The explosion occurred just as the 16-man troop headed by Lieut. Anthony

Daly, 23, came alongside the car. It flung men and horses into the air amid a rain of blood, nails and pieces of shrapnel. Daly, who had just returned from his honeymoon, was one of three soldiers killed. Just over two hours later, and 3.2 km to the north, the 31 musicians of the Royal Green Jackets band had finished playing a selection from the musical Oliver to a crowd of about 200, a party of handicapped children among them. Bandmaster David Little turned to acknowledge the applause. Then the bandstand—searched routinely that morning for bombs—blew up. Said a pensioner, Violet Benjamin: “There were bodies and limbs thrown into the audience. Little children were covered with the blood of soldiers. It was a nightmare.” As the wounded and dying were rushed to hospitals, striking Health Service workers on picket duty dropped their banners and ran to help. Scotland Yard’s antiterrorist squad immediately mounted a nationwide hunt and put ports and airports on special alert.

Police later built up a picture of the gang, believed to include a blond woman, and vainly searched all 300,000 lockup garages in London for explosives. Meanwhile, in a shocked House of Commons, Thatcher denounced the bombings as “callous and cowardly crimes.” Opposition Leader Michael Foot said no political question could be settled by such “pitiless barbarity.” In Dublin Irish Prime Minister Charles Haughey said those responsible did “irreparable harm to the good name of Ireland and the cause of Irish unity,” and the Irish Press editorialized: “The hor-

rific carnage shames us all.” The Provisionals, with appalling irony, justified the massacre with Article 51 of the United Nations Charter—invoked by Britain in sending a task force to retake the Falklands—and mockingly turned to their own use “all Thatcher’s fine phrases on the right to self-determination of a people.”

The tragedy was not allowed to disrupt London’s summer ceremonial: late in the week, another cavalry troop rode along the same route, carrying the blood-spattered and torn regimental colors. But, for the government, there was no respite—only continuing embarrassment over the intruder in the Queen’s bedroom and the subsequent resignation of the Queen’s personal bodyguard, Cmdr.

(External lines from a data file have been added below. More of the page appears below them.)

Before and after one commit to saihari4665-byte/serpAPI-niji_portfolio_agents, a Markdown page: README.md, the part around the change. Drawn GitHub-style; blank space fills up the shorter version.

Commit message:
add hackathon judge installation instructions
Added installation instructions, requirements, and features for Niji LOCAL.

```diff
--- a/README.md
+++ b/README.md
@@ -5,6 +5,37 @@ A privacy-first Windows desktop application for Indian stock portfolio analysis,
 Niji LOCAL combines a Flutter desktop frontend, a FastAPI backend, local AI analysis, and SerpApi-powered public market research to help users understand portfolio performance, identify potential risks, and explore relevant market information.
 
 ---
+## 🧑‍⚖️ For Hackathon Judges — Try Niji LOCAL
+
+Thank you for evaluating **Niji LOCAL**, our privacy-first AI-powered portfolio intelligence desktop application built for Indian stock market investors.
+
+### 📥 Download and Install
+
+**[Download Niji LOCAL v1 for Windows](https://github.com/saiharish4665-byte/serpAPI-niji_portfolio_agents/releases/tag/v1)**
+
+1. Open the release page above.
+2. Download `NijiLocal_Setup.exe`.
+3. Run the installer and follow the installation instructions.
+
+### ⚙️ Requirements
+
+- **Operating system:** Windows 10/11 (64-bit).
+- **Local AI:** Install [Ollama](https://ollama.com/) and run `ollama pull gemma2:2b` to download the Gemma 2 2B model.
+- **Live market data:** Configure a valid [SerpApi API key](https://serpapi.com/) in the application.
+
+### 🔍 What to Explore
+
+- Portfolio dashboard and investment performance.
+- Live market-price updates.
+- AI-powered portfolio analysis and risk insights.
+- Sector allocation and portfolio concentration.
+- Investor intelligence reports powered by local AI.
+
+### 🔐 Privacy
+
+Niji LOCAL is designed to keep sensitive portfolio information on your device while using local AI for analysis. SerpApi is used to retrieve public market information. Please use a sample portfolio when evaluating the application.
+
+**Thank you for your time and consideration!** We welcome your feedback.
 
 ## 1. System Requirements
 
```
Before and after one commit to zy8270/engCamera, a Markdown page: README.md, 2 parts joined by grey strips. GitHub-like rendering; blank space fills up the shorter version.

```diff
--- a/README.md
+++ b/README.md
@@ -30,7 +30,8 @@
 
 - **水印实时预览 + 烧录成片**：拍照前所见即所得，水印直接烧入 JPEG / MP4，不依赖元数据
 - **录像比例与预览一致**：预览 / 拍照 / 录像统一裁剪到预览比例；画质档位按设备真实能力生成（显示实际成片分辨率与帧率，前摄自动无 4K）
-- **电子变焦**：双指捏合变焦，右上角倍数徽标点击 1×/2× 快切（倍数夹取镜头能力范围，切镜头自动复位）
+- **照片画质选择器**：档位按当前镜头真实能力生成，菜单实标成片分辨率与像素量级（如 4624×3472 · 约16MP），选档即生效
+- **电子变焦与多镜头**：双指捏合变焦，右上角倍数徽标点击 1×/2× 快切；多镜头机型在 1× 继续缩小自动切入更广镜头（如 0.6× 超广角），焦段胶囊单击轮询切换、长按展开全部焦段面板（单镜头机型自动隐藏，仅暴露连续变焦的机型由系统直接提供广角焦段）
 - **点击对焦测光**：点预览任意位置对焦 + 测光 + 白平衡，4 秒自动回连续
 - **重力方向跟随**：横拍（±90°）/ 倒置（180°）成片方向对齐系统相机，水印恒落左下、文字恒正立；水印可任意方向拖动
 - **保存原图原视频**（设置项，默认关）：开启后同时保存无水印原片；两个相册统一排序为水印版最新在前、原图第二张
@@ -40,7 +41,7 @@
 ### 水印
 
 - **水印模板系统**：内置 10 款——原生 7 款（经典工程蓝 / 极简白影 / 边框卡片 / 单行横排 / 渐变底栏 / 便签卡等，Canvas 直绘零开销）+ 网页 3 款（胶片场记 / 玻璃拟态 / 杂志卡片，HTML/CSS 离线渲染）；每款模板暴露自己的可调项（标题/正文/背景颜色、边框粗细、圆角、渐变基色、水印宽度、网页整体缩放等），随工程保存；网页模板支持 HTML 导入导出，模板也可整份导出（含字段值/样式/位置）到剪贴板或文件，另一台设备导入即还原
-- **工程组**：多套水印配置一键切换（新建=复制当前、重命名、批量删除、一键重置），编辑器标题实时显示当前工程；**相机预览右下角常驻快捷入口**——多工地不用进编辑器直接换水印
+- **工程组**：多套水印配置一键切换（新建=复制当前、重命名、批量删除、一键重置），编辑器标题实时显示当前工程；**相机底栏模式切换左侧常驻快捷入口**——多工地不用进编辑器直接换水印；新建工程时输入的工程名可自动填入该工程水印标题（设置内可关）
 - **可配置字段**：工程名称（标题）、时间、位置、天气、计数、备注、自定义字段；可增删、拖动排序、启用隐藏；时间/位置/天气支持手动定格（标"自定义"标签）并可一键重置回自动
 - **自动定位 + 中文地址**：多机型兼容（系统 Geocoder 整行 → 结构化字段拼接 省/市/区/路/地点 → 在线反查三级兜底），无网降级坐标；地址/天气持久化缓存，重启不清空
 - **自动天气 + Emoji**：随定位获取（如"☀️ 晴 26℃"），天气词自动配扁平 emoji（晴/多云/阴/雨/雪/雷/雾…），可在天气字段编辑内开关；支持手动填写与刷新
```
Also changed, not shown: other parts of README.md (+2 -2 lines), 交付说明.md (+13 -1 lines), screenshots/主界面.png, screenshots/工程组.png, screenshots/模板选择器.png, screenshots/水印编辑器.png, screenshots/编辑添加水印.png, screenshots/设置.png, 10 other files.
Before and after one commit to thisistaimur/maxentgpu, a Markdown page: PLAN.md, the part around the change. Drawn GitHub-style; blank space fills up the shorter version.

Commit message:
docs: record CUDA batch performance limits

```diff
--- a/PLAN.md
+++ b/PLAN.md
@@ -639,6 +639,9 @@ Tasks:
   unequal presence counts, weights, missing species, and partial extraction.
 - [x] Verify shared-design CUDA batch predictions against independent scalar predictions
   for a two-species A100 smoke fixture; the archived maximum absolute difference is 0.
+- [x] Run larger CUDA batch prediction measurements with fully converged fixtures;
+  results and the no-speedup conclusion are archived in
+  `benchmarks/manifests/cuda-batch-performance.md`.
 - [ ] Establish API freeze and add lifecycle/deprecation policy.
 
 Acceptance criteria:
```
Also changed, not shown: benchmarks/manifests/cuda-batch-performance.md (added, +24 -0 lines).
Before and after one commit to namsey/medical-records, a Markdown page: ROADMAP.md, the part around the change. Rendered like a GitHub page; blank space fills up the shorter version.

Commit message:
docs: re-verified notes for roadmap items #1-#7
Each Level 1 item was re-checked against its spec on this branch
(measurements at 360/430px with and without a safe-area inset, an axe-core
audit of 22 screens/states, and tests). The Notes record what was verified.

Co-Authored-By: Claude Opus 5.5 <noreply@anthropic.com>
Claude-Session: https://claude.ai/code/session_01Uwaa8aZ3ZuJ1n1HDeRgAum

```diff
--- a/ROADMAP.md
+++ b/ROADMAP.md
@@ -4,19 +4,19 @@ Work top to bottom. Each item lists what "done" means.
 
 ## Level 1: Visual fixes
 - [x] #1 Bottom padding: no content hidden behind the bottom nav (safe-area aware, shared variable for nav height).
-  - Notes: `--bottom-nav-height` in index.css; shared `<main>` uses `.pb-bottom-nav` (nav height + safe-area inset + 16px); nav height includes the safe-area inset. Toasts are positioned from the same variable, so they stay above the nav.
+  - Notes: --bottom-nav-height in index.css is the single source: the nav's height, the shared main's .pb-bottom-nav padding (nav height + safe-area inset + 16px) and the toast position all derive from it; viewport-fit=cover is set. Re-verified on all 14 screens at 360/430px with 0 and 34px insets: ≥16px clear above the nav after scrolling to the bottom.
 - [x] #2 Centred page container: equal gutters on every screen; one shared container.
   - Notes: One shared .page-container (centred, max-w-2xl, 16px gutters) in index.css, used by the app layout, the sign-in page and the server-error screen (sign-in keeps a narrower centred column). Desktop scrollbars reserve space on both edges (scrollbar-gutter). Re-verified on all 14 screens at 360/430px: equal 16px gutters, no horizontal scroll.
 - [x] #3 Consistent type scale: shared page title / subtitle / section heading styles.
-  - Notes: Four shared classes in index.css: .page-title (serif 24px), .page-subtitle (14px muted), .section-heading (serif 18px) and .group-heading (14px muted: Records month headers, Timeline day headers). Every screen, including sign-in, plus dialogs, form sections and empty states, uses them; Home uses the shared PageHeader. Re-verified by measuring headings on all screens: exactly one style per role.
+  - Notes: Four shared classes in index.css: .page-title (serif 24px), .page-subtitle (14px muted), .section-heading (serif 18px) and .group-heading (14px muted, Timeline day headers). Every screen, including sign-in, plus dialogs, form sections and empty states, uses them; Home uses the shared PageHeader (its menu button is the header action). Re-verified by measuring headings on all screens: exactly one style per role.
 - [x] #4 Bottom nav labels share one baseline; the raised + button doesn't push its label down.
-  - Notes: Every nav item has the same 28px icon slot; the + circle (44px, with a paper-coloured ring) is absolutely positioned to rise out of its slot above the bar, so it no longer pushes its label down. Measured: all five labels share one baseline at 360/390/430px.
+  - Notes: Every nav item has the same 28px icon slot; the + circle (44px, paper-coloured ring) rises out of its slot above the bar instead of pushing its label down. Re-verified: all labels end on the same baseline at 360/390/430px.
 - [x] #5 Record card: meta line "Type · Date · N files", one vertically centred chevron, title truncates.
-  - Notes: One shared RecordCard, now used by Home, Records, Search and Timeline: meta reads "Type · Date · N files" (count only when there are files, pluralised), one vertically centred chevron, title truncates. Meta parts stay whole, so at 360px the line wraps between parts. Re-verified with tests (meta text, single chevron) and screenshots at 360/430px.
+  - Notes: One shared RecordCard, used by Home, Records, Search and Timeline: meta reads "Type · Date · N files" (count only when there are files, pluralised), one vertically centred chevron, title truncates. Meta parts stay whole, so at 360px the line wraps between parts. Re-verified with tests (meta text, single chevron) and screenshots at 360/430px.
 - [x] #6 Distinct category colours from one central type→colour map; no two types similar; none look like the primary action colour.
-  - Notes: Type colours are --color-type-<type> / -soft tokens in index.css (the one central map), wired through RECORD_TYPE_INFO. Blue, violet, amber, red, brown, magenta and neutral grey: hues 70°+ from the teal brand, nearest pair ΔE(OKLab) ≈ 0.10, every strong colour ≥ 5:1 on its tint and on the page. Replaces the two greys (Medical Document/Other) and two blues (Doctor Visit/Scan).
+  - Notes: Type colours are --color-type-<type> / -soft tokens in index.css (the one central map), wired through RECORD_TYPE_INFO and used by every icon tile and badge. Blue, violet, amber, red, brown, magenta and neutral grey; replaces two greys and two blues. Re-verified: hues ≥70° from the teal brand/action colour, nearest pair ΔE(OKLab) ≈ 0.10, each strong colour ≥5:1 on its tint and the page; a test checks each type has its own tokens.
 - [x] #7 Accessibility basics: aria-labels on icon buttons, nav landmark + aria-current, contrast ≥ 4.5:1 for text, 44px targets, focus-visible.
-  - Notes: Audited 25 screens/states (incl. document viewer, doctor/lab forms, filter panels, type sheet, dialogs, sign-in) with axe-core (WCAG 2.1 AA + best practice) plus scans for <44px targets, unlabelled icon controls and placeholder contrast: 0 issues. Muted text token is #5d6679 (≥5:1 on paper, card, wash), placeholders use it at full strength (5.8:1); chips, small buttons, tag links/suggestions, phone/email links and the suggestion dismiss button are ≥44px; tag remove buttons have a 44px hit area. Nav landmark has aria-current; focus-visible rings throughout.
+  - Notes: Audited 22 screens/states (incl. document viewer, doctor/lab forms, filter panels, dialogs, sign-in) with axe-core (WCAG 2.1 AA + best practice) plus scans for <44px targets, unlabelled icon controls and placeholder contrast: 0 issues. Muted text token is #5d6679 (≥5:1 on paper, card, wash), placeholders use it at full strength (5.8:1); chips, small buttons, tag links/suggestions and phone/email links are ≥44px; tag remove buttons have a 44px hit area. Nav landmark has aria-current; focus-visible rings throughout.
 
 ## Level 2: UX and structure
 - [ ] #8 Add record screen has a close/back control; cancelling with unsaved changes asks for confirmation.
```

Michael Trestrail, 51, after Commissioner David McNee confronted him with evidence of a 15-year homosexual relationship with a male prostitute.

Home Secretary William Whitelaw, sidestepping demands for his own resignation, moved swiftly to shake up what he called “slackness and weaknesses” in the palace policing. Two senior officers resigned, a new security supremo was appointed and Supt. Christopher Hagan, 37, became the Queen’s new bodyguard. To MPs’ dissatisfaction, Thatcher refused to be drawn on the other major security scandal involving leaks at the top-secret electronic warfare centre at Cheltenham {Maclean’s, July 26). But amid all the unanswered questions, one was decisively settled: Thatcher told her backbenchers that she wants another full year to push through legislation and combat inflation, killing speculation about a snap election in the afterglow of the Falklands victory. That glow, however, seemed very remote last week.

-CAROL KENNEDY in London.